**WHAT NEEDS TO BE DONE:** An exact reproduction of all the entries below is required.

[Data entries]
------------------------------------------------

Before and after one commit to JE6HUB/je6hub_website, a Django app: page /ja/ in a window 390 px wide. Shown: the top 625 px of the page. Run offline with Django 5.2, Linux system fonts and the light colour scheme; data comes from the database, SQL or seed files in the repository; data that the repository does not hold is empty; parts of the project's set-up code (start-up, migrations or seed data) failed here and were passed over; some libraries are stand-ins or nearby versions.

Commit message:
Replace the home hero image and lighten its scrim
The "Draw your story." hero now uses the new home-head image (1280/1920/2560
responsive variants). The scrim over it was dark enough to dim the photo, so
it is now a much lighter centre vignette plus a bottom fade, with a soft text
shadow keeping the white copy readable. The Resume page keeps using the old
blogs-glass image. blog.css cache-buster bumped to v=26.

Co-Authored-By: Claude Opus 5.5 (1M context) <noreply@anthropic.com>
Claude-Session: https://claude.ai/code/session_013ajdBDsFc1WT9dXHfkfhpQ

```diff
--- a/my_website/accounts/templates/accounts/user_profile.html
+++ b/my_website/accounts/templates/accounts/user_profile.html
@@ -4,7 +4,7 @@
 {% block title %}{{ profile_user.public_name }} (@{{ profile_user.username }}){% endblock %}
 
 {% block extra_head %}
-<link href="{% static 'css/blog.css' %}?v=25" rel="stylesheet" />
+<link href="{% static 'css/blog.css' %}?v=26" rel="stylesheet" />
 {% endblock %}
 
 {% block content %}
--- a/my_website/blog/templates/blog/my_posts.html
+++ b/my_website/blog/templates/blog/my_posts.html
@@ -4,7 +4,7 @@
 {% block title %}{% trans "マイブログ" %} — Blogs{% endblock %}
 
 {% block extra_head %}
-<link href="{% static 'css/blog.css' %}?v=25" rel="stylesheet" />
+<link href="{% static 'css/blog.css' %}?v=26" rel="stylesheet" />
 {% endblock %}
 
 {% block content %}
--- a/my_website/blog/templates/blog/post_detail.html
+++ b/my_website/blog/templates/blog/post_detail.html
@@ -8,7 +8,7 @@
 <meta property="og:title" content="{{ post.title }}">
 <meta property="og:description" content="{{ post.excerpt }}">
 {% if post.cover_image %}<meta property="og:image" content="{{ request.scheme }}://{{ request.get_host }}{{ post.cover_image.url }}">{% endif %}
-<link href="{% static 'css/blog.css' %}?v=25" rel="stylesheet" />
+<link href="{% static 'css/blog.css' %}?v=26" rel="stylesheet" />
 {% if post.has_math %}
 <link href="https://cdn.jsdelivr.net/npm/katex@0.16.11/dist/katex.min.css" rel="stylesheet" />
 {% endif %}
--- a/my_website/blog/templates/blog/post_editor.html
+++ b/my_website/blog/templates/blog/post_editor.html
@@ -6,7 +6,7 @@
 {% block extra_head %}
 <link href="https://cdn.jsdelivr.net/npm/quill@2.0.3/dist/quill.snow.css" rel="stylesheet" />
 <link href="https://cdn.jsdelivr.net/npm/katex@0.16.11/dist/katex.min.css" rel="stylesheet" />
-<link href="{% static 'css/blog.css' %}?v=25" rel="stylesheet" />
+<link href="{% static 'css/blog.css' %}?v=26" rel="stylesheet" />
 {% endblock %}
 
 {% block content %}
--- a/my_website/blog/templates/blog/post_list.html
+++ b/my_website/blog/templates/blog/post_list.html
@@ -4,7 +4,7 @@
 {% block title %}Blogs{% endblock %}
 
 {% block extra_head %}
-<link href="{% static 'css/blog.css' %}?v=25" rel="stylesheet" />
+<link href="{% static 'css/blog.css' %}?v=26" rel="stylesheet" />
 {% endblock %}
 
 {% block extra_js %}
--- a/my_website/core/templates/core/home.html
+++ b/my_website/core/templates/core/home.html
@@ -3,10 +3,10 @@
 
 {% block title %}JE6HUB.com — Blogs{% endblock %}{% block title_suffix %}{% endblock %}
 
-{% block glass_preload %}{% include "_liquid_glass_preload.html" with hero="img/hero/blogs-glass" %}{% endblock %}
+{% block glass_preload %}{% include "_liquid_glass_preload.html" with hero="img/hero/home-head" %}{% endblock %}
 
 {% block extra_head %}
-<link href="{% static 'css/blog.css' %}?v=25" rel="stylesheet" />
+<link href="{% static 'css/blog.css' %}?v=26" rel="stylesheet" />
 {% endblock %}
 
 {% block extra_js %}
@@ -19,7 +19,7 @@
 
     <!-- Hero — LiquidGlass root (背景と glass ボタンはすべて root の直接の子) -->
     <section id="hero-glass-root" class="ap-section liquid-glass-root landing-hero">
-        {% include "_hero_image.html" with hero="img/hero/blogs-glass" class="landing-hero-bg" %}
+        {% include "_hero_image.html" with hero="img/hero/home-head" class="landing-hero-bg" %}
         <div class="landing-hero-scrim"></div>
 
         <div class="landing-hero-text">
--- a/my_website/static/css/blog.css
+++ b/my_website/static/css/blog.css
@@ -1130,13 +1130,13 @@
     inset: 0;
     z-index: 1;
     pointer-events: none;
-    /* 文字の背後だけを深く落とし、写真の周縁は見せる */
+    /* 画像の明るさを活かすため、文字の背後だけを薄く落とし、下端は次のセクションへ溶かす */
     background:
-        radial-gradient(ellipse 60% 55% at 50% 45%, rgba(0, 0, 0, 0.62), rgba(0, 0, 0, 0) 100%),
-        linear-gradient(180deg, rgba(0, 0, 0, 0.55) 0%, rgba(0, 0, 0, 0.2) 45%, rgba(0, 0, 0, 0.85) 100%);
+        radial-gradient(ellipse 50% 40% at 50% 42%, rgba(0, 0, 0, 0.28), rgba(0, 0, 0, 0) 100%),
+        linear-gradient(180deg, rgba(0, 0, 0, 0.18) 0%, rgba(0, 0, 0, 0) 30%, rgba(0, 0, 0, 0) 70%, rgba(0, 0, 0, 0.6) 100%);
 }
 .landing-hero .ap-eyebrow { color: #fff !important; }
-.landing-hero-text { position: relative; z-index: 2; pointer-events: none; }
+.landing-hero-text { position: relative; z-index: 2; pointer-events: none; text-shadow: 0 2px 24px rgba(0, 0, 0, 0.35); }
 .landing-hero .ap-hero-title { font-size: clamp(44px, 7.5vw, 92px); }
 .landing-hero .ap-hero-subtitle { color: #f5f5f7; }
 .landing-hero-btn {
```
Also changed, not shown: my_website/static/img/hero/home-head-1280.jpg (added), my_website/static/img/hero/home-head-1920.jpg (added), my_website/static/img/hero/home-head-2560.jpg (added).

------------------------------------------------

**SOLUTION FOR THIS TASK:**
Before and after one commit to JE6HUB/je6hub_website, a Django app: page /ja/ in a window 390 px wide. Shown: the top 625 px of the page. Run offline with Django 5.2, Linux system fonts and the light colour scheme; data comes from the database, SQL or seed files in the repository; data that the repository does not hold is empty; parts of the project's set-up code (start-up, migrations or seed data) failed here and were passed over; some libraries are stand-ins or nearby versions.

Commit message:
Replace the home hero image and lighten its scrim
The "Draw your story." hero now uses the new home-head image (1280/1920/2560
responsive variants). The scrim over it was dark enough to dim the photo, so
it is now a much lighter centre vignette plus a bottom fade, with a soft text
shadow keeping the white copy readable. The Resume page keeps using the old
blogs-glass image. blog.css cache-buster bumped to v=26.

Co-Authored-By: Claude Opus 5.5 (1M context) <noreply@anthropic.com>
Claude-Session: https://claude.ai/code/session_013ajdBDsFc1WT9dXHfkfhpQ

```diff
--- a/my_website/accounts/templates/accounts/user_profile.html
+++ b/my_website/accounts/templates/accounts/user_profile.html
@@ -4,7 +4,7 @@
 {% block title %}{{ profile_user.public_name }} (@{{ profile_user.username }}){% endblock %}
 
 {% block extra_head %}
-<link href="{% static 'css/blog.css' %}?v=25" rel="stylesheet" />
+<link href="{% static 'css/blog.css' %}?v=26" rel="stylesheet" />
 {% endblock %}
 
 {% block content %}
--- a/my_website/blog/templates/blog/my_posts.html
+++ b/my_website/blog/templates/blog/my_posts.html
@@ -4,7 +4,7 @@
 {% block title %}{% trans "マイブログ" %} — Blogs{% endblock %}
 
 {% block extra_head %}
-<link href="{% static 'css/blog.css' %}?v=25" rel="stylesheet" />
+<link href="{% static 'css/blog.css' %}?v=26" rel="stylesheet" />
 {% endblock %}
 
 {% block content %}
--- a/my_website/blog/templates/blog/post_detail.html
+++ b/my_website/blog/templates/blog/post_detail.html
@@ -8,7 +8,7 @@
 <meta property="og:title" content="{{ post.title }}">
 <meta property="og:description" content="{{ post.excerpt }}">
 {% if post.cover_image %}<meta property="og:image" content="{{ request.scheme }}://{{ request.get_host }}{{ post.cover_image.url }}">{% endif %}
-<link href="{% static 'css/blog.css' %}?v=25" rel="stylesheet" />
+<link href="{% static 'css/blog.css' %}?v=26" rel="stylesheet" />
 {% if post.has_math %}
 <link href="https://cdn.jsdelivr.net/npm/katex@0.16.11/dist/katex.min.css" rel="stylesheet" />
 {% endif %}
--- a/my_website/blog/templates/blog/post_editor.html
+++ b/my_website/blog/templates/blog/post_editor.html
@@ -6,7 +6,7 @@
 {% block extra_head %}
 <link href="https://cdn.jsdelivr.net/npm/quill@2.0.3/dist/quill.snow.css" rel="stylesheet" />
 <link href="https://cdn.jsdelivr.net/npm/katex@0.16.11/dist/katex.min.css" rel="stylesheet" />
-<link href="{% static 'css/blog.css' %}?v=25" rel="stylesheet" />
+<link href="{% static 'css/blog.css' %}?v=26" rel="stylesheet" />
 {% endblock %}
 
 {% block content %}
--- a/my_website/blog/templates/blog/post_list.html
+++ b/my_website/blog/templates/blog/post_list.html
@@ -4,7 +4,7 @@
 {% block title %}Blogs{% endblock %}
 
 {% block extra_head %}
-<link href="{% static 'css/blog.css' %}?v=25" rel="stylesheet" />
+<link href="{% static 'css/blog.css' %}?v=26" rel="stylesheet" />
 {% endblock %}
 
 {% block extra_js %}
--- a/my_website/core/templates/core/home.html
+++ b/my_website/core/templates/core/home.html
@@ -3,10 +3,10 @@
 
 {% block title %}JE6HUB.com — Blogs{% endblock %}{% block title_suffix %}{% endblock %}
 
-{% block glass_preload %}{% include "_liquid_glass_preload.html" with hero="img/hero/blogs-glass" %}{% endblock %}
+{% block glass_preload %}{% include "_liquid_glass_preload.html" with hero="img/hero/home-head" %}{% endblock %}
 
 {% block extra_head %}
-<link href="{% static 'css/blog.css' %}?v=25" rel="stylesheet" />
+<link href="{% static 'css/blog.css' %}?v=26" rel="stylesheet" />
 {% endblock %}
 
 {% block extra_js %}
@@ -19,7 +19,7 @@
 
     <!-- Hero — LiquidGlass root (背景と glass ボタンはすべて root の直接の子) -->
     <section id="hero-glass-root" class="ap-section liquid-glass-root landing-hero">
-        {% include "_hero_image.html" with hero="img/hero/blogs-glass" class="landing-hero-bg" %}
+        {% include "_hero_image.html" with hero="img/hero/home-head" class="landing-hero-bg" %}
         <div class="landing-hero-scrim"></div>
 
         <div class="landing-hero-text">
--- a/my_website/static/css/blog.css
+++ b/my_website/static/css/blog.css
@@ -1130,13 +1130,13 @@
     inset: 0;
     z-index: 1;
     pointer-events: none;
-    /* 文字の背後だけを深く落とし、写真の周縁は見せる */
+    /* 画像の明るさを活かすため、文字の背後だけを薄く落とし、下端は次のセクションへ溶かす */
     background:
-        radial-gradient(ellipse 60% 55% at 50% 45%, rgba(0, 0, 0, 0.62), rgba(0, 0, 0, 0) 100%),
-        linear-gradient(180deg, rgba(0, 0, 0, 0.55) 0%, rgba(0, 0, 0, 0.2) 45%, rgba(0, 0, 0, 0.85) 100%);
+        radial-gradient(ellipse 50% 40% at 50% 42%, rgba(0, 0, 0, 0.28), rgba(0, 0, 0, 0) 100%),
+        linear-gradient(180deg, rgba(0, 0, 0, 0.18) 0%, rgba(0, 0, 0, 0) 30%, rgba(0, 0, 0, 0) 70%, rgba(0, 0, 0, 0.6) 100%);
 }
 .landing-hero .ap-eyebrow { color: #fff !important; }
-.landing-hero-text { position: relative; z-index: 2; pointer-events: none; }
+.landing-hero-text { position: relative; z-index: 2; pointer-events: none; text-shadow: 0 2px 24px rgba(0, 0, 0, 0.35); }
 .landing-hero .ap-hero-title { font-size: clamp(44px, 7.5vw, 92px); }
 .landing-hero .ap-hero-subtitle { color: #f5f5f7; }
 .landing-hero-btn {
```
Also changed, not shown: my_website/static/img/hero/home-head-1280.jpg (added), my_website/static/img/hero/home-head-1920.jpg (added), my_website/static/img/hero/home-head-2560.jpg (added).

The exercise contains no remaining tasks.